▶ PROBLEM: Count every line below that contains "asinh", then give that count and nothing else.

━━━━━ RECORDS FOR PROCESSING ━━━━━

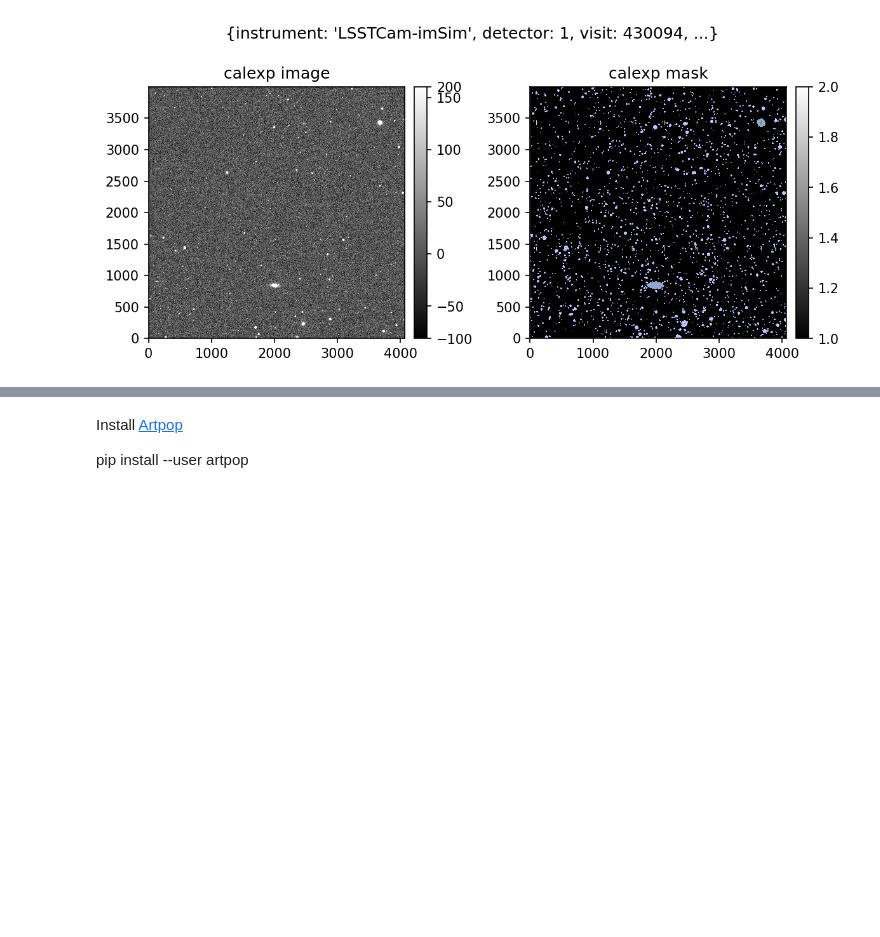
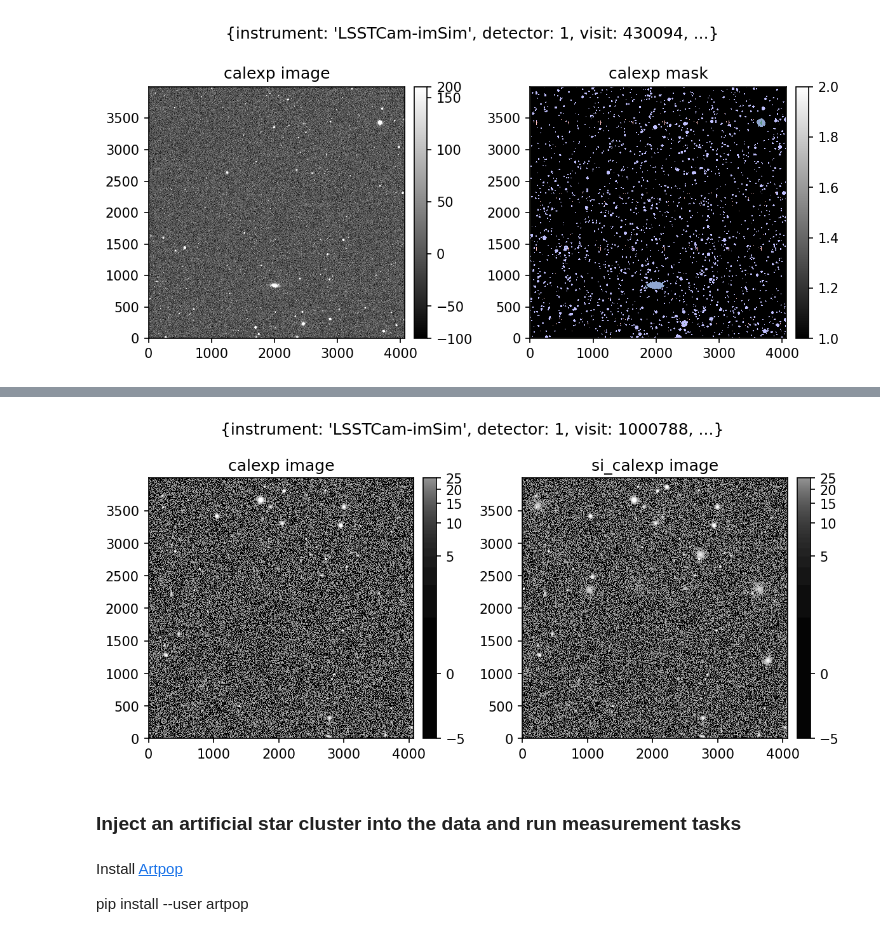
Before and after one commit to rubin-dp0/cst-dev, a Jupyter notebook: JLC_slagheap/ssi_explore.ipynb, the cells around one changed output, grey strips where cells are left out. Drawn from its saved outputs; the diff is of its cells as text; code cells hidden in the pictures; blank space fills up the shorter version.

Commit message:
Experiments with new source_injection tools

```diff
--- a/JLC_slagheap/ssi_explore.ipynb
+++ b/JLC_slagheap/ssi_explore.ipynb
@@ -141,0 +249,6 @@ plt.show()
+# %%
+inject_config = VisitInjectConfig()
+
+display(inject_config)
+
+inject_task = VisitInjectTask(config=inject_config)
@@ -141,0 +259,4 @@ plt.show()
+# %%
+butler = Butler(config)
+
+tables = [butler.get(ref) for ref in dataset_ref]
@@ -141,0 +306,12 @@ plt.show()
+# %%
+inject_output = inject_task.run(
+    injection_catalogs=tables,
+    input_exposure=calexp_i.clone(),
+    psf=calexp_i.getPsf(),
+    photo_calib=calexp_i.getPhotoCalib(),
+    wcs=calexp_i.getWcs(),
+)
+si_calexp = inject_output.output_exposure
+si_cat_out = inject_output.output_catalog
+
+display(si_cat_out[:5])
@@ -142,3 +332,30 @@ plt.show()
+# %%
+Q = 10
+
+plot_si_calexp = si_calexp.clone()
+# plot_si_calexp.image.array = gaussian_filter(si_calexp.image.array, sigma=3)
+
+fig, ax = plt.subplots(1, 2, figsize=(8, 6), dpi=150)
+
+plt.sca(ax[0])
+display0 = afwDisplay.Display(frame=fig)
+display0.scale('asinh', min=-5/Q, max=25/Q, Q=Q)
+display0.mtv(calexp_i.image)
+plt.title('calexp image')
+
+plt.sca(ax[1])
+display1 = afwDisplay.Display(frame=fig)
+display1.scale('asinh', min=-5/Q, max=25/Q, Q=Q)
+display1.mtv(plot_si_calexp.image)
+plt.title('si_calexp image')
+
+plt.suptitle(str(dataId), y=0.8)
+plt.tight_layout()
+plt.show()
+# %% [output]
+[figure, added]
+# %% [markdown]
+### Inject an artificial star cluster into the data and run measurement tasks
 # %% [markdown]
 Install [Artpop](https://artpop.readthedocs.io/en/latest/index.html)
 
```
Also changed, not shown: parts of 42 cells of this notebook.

━━━━━
━━━━━ RECORDS FOR PROCESSING ━━━━━

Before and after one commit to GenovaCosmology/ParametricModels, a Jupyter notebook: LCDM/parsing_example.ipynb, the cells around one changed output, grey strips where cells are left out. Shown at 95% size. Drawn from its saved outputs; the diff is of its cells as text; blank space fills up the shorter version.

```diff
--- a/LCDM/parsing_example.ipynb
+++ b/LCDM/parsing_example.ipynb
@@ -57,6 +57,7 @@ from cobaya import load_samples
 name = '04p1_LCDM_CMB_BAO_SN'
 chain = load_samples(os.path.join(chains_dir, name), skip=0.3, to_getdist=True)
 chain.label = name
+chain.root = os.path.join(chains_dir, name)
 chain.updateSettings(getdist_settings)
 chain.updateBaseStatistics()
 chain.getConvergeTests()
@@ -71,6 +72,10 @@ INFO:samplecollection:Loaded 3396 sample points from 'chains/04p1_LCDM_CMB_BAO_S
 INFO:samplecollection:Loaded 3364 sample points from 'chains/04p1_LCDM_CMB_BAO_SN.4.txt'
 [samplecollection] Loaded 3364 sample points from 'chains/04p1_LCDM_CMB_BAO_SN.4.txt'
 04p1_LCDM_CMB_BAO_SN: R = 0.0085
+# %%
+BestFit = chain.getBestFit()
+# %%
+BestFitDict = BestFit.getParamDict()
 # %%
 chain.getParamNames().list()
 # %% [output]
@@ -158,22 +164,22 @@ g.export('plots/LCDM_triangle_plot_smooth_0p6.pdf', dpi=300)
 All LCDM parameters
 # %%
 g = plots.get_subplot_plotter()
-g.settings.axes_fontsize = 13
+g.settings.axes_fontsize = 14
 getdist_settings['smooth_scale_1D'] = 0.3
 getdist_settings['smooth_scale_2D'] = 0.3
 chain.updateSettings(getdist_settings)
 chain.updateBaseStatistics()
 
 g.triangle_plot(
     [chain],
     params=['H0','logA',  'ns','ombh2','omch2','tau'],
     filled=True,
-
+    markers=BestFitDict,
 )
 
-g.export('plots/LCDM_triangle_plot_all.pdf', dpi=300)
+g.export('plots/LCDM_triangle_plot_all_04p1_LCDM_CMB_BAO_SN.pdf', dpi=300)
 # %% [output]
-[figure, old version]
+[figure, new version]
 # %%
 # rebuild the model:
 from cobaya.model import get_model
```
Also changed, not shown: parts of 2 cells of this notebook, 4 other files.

━━━━━
━━━━━ RECORDS FOR PROCESSING ━━━━━

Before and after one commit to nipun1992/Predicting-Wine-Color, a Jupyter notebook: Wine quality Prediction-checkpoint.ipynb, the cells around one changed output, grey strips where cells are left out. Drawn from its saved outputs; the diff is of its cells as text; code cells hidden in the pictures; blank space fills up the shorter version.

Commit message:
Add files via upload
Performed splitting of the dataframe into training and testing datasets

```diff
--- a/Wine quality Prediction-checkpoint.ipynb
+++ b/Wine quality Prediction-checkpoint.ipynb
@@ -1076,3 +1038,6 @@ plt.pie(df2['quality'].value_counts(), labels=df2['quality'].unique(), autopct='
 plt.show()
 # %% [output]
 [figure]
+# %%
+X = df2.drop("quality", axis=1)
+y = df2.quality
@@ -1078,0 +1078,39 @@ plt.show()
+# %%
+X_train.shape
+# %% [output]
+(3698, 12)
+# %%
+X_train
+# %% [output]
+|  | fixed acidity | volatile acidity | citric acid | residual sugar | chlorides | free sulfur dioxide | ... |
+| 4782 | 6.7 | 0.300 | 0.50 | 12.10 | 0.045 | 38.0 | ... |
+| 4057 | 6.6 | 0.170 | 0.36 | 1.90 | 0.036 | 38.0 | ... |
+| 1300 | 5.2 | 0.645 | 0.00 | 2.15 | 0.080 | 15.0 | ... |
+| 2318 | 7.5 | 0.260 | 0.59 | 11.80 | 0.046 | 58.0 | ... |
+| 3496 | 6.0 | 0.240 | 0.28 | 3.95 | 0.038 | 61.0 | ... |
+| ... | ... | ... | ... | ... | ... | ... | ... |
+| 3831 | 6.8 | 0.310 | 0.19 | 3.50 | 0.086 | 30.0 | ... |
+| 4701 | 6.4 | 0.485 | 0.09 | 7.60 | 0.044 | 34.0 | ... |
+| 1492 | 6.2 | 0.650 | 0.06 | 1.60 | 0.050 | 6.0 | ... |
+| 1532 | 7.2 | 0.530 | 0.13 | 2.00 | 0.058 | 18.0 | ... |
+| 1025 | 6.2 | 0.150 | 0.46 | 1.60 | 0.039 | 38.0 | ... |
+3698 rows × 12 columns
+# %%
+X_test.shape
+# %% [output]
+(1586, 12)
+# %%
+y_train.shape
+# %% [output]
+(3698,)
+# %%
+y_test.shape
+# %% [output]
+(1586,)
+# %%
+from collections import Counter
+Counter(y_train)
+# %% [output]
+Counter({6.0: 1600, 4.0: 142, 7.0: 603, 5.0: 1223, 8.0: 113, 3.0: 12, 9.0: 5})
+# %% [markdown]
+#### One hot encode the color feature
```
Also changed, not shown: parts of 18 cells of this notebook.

━━━━━

▶ RESPONSE TO THIS TASK: 2